by Joe Celko and Arthur Whitney (July 1, 2002) • Inside Market Data Vol 17 No 39 • July 1, 2002 (New York – London)

“Time is what keeps everything from happening all at once.” —George Carlin

In the real world, time is a continuum, not a point. But in the digital world of ones and zeros, we pretend time occurs in a series of points. It’s a convenient lie, one that enables us to apply digital technologies to all kinds of business operations. In the analysis of market data, for example, trends can be uncovered by looking at price changes over time.

SQL has become the industry standard for querying relational data. Unfortunately, however, analyzing price changes over time is exactly what SQL and most other programming languages don’t do well. If Cobol had had temporal data types, we probably would not have had a Y2K crisis. Today, as the volume of trading transactions continues to grow, the limitations of SQL in querying financial events over time is failing to keep pace with the demand for quick analysis of large volumes of data.

SQL’s weaknesses are particularly apparent when it comes to market data, where traders want to capture tick data on every bid, ask, order and cancellation at as many levels as possible. Market data providers often create added value by supplying tools that can assist with these analyses. Typically these tools run up against three limitations.

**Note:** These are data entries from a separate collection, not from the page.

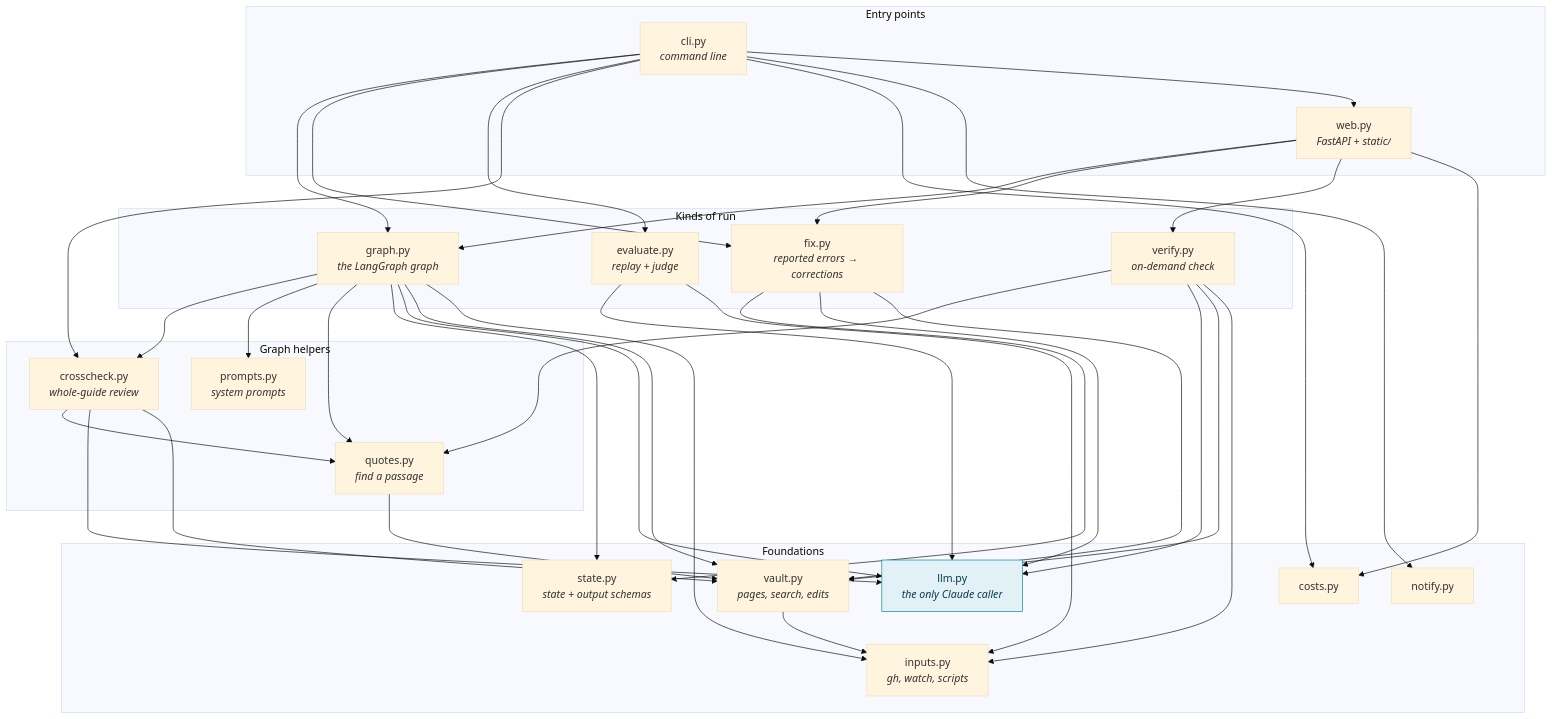
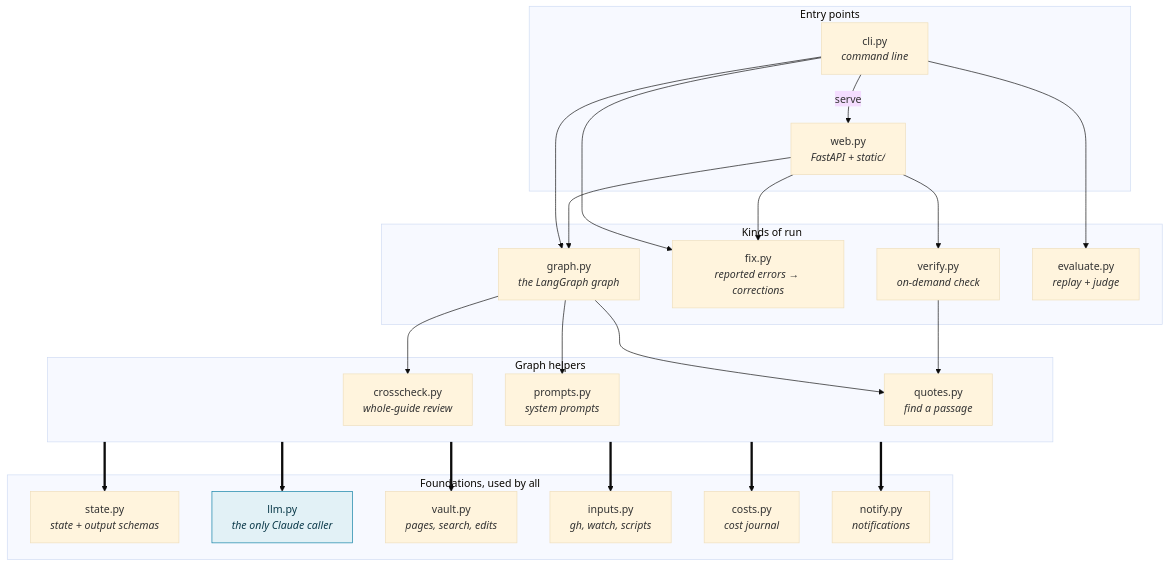
The first of 6 diagrams in docs/code.md (DamienBecherini/vault-watch-agent), drawn with Mermaid (base theme) before and after one commit. The commit also changed other lines of this file and 9 other files, not shown here.

Commit message:
Docs: readable module diagram (layers, main links only), graph steps on two rows with a table of the functions they call, links to the docs at the top of the READMEs; generated HTML copies, their build script and the markdown dependency removed (GitHub renders the Mermaid diagrams)

````diff
--- a/docs/code.md
+++ b/docs/code.md
@@ -19,37 +19,34 @@
 ```mermaid
 flowchart TB
   subgraph entry["Entry points"]
     cli["cli.py<br/><i>command line</i>"]
     web["web.py<br/><i>FastAPI + static/</i>"]
   end
   subgraph runs["Kinds of run"]
     graphpy["graph.py<br/><i>the LangGraph graph</i>"]
     fix["fix.py<br/><i>reported errors → corrections</i>"]
     verify["verify.py<br/><i>on-demand check</i>"]
     evaluate["evaluate.py<br/><i>replay + judge</i>"]
   end
   subgraph steps["Graph helpers"]
     crosscheck["crosscheck.py<br/><i>whole-guide review</i>"]
     prompts["prompts.py<br/><i>system prompts</i>"]
     quotes["quotes.py<br/><i>find a passage</i>"]
   end
-  subgraph base["Foundations"]
+  subgraph base["Foundations, used by all"]
     state["state.py<br/><i>state + output schemas</i>"]
     llm["llm.py<br/><i>the only Claude caller</i>"]
     vault["vault.py<br/><i>pages, search, edits</i>"]
     inputs["inputs.py<br/><i>gh, watch, scripts</i>"]
-    costs["costs.py"]
-    notify["notify.py"]
+    costs["costs.py<br/><i>cost journal</i>"]
+    notify["notify.py<br/><i>notifications</i>"]
   end
-  cli --> graphpy & fix & evaluate & crosscheck & costs & notify & web
-  web --> graphpy & fix & verify & costs
-  graphpy --> crosscheck & prompts & quotes & state & llm & vault & inputs
-  fix --> state & llm & vault
-  verify --> quotes & llm & vault & inputs
-  evaluate --> llm & inputs
-  crosscheck --> quotes & llm & vault
-  quotes --> vault
-  vault --> inputs
+  cli -->|"serve"| web
+  cli --> graphpy & fix & evaluate
+  web --> graphpy & fix & verify
+  graphpy --> crosscheck & prompts & quotes
+  verify --> quotes
+  steps ==> state & llm & vault & inputs & costs & notify
   classDef model fill:#e2f1f6,stroke:#0a7ea4,color:#0b3a4a
   class llm model
 ```
````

First, unless the streaming data is written to storage, it can only be analyzed while it resides in memory–even though traders would like to be able to analyze large amounts of historical, relational data as well as streaming intraday data.

Second, SQL-based queries of relational data are inordinately slow, because SQL is not optimized to handle time-series data.

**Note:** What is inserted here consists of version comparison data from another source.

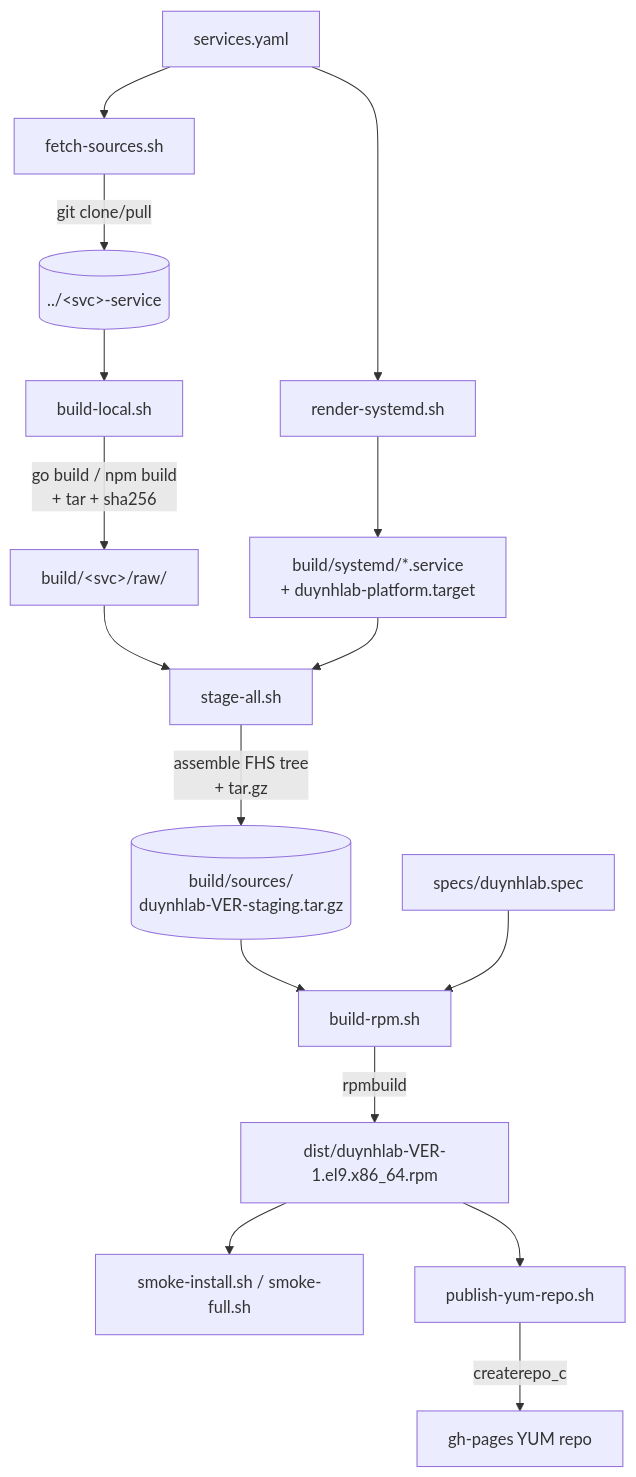
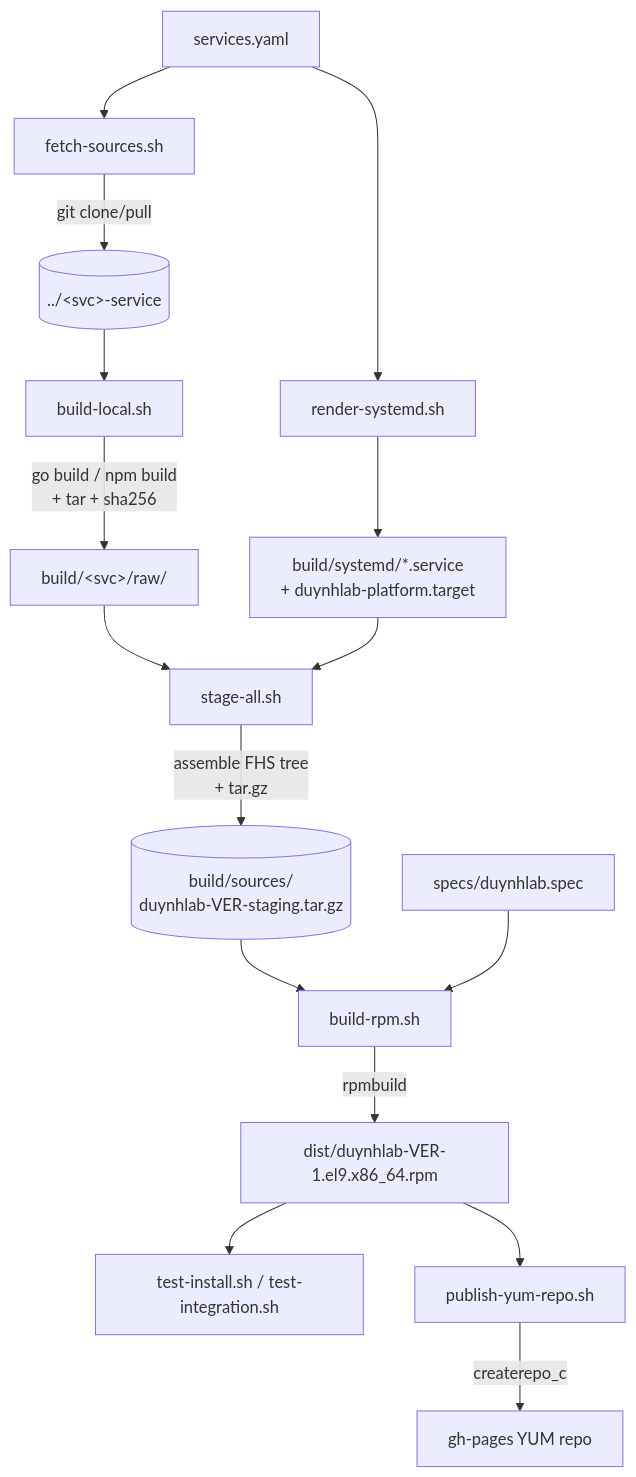
Before and after one commit to duynhlab/packages: the first of 2 diagrams in docs/build.md, drawn with Mermaid. The commit also changed other lines of this file and 7 other files, not shown here.

First line of the commit message:
ci: rename smoke tests to test-install/test-integration taxonomy

````diff
--- a/docs/build.md
+++ b/docs/build.md
@@ -11,18 +11,18 @@
 ```mermaid
 flowchart TD
   YML[services.yaml] --> FS[fetch-sources.sh]
   FS -->|git clone/pull| SRC[(../&lt;svc&gt;-service)]
   SRC --> BL[build-local.sh]
   BL -->|go build / npm build<br/>+ tar + sha256| RAW[build/&lt;svc&gt;/raw/]
   YML --> RS[render-systemd.sh]
   RS --> UNITS[build/systemd/*.service<br/>+ duynhlab-platform.target]
   RAW --> SA[stage-all.sh]
   UNITS --> SA
   SA -->|assemble FHS tree<br/>+ tar.gz| SRC0[(build/sources/<br/>duynhlab-VER-staging.tar.gz)]
   SRC0 --> BR[build-rpm.sh]
   SPEC[specs/duynhlab.spec] --> BR
   BR -->|rpmbuild| RPM[dist/duynhlab-VER-1.el9.x86_64.rpm]
-  RPM --> SM[smoke-install.sh / smoke-full.sh]
+  RPM --> SM[test-install.sh / test-integration.sh]
   RPM --> PUB[publish-yum-repo.sh]
   PUB -->|createrepo_c| GH[gh-pages YUM repo]
 ```
````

Finally, as the volume of data grows–particularly on the historical side–existing databases and analytic tools often cannot scale to provide adequate analytic performance. Although SQL was the first language to have temporal data types built in, its time capabilities are limited. Standard SQL provides only simple temporal functions–you can add and subtract units of time and you can compare points in time.

However, SQL is a set-oriented language, and the nature of a set is that it has no ordering–that is, no sense of time. It considers the data as a completed whole that exists all at once. This approach provides a tremendous advantage in dealing with infinite sets in mathematics; for example, you can prove a theorem for all the integers without having to deal with them one at a time.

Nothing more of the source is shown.